Vicki Savage has deployed to Afghanistan twice and her most recent deployment saw her working as an Operational Analyst (OA) within HQ Task Force Helmand (TFH) in Lashkar Gah for eight months between November 2010 and July 2011.
Explaining her decision to deploy on operations she said:
I first applied to become an OA because I was at a stage in my career where I wanted to push myself outside of my comfort zone, and to see if I could cut it at the front end of Dstl support to operations. I saw that previous Dstl deployees felt an overwhelming sense of accomplishment with the impact of the work they had done.
Vicki’s job with Dstl before deploying was in the Biomedical Sciences Department but during her tour in Afghanistan her work included helping the ongoing transition between ISAF forces and the Afghan National Security Forces by collecting and analysing data.
This allowed commanders to visualise how the transition process was progressing in specific areas, thus enabling them to allocate resources such as training teams and combat forces. Explaining her role in theatre further Vicki said:
I worked across all HQ branches and with a range of ranks, from Lance Corporals to the Brigadier. Quite often the TFH Brigadier, Ed Davis [3 Commando Brigade], would come to see us and get a download of our observations based on the data that had been collected and loaded into the database.
Vicki said that she has benefited from her deployments, with vast improvements in her communication skills, and particularly her briefing style to the military.
She has recently accepted a new role as the Reachback Manager within the Policy and Capability Department’s Deployments Team, a role that will make use of the knowledge she gained in theatre.
As part of her duties she will be the point of contact for science and technology questions posed through other deployed Operational Analysts and military and MOD staff.
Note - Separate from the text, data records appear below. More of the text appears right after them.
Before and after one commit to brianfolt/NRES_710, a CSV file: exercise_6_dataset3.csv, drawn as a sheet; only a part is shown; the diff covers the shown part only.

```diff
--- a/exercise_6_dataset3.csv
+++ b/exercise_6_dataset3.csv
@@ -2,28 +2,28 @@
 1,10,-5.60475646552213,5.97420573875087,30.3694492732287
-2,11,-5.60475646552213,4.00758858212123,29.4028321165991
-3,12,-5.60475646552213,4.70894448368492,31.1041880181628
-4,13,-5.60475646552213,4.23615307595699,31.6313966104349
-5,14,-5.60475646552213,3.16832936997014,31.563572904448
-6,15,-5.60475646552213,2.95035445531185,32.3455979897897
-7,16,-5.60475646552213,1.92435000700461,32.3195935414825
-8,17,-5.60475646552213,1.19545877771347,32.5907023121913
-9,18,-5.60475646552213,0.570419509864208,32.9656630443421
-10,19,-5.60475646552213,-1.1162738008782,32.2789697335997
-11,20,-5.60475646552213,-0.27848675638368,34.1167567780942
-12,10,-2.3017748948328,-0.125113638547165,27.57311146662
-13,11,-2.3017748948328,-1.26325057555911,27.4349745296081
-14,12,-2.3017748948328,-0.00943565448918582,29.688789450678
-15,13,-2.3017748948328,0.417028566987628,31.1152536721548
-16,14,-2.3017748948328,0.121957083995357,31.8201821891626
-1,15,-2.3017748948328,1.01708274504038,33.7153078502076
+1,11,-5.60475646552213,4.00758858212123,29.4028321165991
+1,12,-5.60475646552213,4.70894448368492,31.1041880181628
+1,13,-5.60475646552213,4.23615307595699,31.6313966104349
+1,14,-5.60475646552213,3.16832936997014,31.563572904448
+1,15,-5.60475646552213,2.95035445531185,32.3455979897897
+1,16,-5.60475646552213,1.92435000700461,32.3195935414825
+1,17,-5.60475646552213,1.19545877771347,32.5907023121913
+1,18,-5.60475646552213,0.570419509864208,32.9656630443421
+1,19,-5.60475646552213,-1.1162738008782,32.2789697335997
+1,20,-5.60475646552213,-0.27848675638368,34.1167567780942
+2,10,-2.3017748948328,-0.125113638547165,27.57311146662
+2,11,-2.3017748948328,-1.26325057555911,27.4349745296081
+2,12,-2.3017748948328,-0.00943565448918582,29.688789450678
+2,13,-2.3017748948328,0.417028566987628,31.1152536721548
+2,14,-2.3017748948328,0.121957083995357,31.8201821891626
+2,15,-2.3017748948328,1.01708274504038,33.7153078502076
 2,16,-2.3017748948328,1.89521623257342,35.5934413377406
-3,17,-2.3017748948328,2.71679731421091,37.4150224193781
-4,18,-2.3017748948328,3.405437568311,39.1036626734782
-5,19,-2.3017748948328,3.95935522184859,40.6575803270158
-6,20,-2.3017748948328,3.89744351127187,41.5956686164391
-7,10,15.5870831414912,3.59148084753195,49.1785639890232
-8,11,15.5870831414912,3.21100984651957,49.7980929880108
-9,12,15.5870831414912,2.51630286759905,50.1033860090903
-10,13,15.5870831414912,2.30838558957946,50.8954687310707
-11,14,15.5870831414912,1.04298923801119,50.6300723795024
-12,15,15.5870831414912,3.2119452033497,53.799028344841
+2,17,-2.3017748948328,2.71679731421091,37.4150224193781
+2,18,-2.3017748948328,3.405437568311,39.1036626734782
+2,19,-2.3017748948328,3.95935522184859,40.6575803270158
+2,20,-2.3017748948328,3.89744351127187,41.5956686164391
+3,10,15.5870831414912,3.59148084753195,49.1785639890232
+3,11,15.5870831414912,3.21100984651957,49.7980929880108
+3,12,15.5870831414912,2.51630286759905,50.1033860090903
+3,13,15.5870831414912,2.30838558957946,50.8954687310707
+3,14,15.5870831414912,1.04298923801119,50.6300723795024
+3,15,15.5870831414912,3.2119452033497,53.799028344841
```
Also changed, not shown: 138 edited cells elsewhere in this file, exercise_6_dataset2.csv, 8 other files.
She will also be fielding questions from Dstl and MOD out to theatre.
Describing her experiences in Afghanistan Vicki said:
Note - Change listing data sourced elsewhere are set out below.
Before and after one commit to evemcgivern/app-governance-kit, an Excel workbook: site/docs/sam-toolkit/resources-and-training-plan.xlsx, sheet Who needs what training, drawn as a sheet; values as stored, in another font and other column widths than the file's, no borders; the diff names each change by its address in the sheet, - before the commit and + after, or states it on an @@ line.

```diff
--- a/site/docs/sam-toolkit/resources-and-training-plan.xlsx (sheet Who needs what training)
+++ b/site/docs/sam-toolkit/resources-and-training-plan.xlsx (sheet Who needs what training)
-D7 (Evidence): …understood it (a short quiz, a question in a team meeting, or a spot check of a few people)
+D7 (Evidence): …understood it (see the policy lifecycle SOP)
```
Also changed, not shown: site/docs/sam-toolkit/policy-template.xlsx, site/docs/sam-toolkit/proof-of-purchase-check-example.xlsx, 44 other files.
A deployment can feel like a roller coaster, with a single day posing multiple problems across a diverse range of subjects, and all of this while working in a busy and harsh military environment.
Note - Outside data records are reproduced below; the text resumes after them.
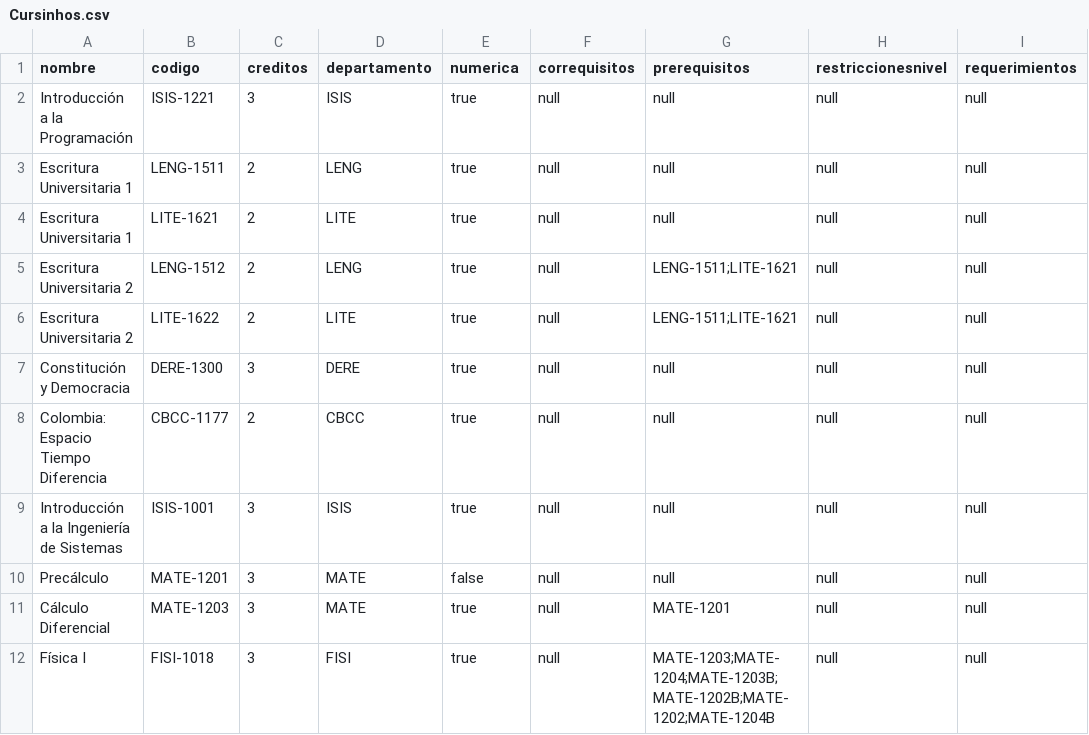
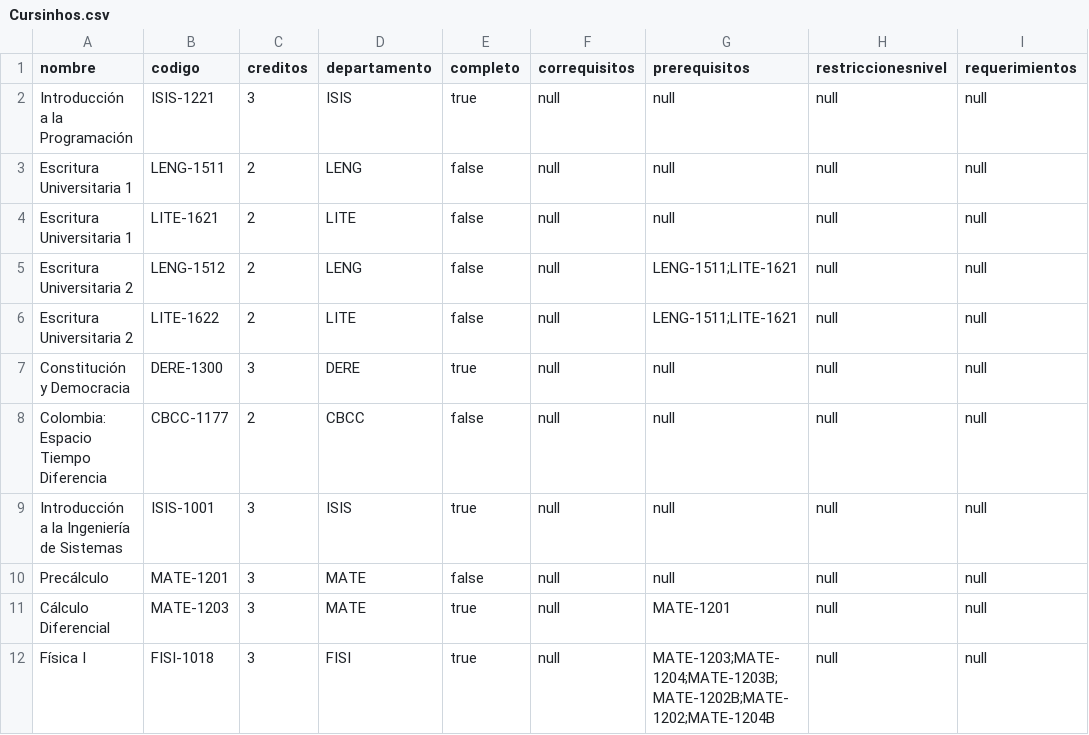
Before and after one commit to BalaclavaAM/Proyecto1Parte2, a CSV file: data/information/Cursinhos.csv, drawn as a sheet; only a part is shown; the diff names each change by its address in the sheet, - before the commit and + after, or states it on an @@ line.

```diff
--- a/data/information/Cursinhos.csv
+++ b/data/information/Cursinhos.csv
-E1: numerica
+E1: completo
-E3:E6 (completo): true
+E3:E6 (completo): false
-E8 (completo): true
+E8 (completo): false
```
Also changed, not shown: 52 other files.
There are two OA posts within HQ Task Force Helmand, so you always have a Dstl colleague who you can discuss work with and someone to peer review outputs before you deliver to the customer.
Being awarded the ‘Commander’s Coin’ from 3 Commando Brigade’s Brigadier Ed Davis in July 2011 was an immensely proud moment for me, and gave recognition to the value he placed on the OA role to deliver honest, timely and impartial advice.
Sian Manning deployed as an Operational Analyst within HQ Task Force Helmand at Lashkar Gah for four-and-a-half months in the summer of 2010. Explaining her decision to deploy she said:
I have always been interested in the operational environment and had actively sought opportunities to contribute to the ‘pointy end’ of Dstl’s work since starting here.
Traditional projects back at Dstl, and particularly the lab environment I came from, can span several years, and the impact of some of this work may never be obvious to the research teams who have worked on it. In theatre you see the impact of your work immediately.
Much of Sian’s work in Afghanistan was kinetic analysis to better understand things like the nature of the threat, how insurgent activity was evolving throughout the campaign, and what effect ISAF movement had on this activity.
Some of the data for this analysis came from a large database populated each day by Sian and her other OA colleague based at Lashkar Gah. They were responsible for the data entry and data quality of this database as well as the subsequent analysis. Sian said:
While the daily data entry task was onerous, I relished the opportunity to read in detail every day about the kinetic activity that was occurring around me. This gave me an immense situational awareness.
One day I noted a certain type of attack which I thought I had seen reported a few days earlier, and perhaps a few days prior to that but couldn’t be sure.
A quick check through the data, and a spot of analysis, and I had potentially spotted an emerging threat which I duly reported to the relevant working groups, allowing decisions to be taken on the necessary action.
Describing her experiences in Afghanistan Sian said:
The OA role in theatre is intense, interesting, and it has real impact as the analysis is used to inform and aid the very real military decision-making process at all levels. In HQ Task Force Helmand important decisions were being made hourly, seven-days-a-week - the pace can be relentless.
My deployment gave me a deeper understanding of military structure and military language, which has undoubtedly been useful back in the UK as my current role is within the Support to Operations environment.
Today, Thursday 8 March 2012, is International Women’s Day, a global day celebrating the economic, political and social achievements of women past, present and future.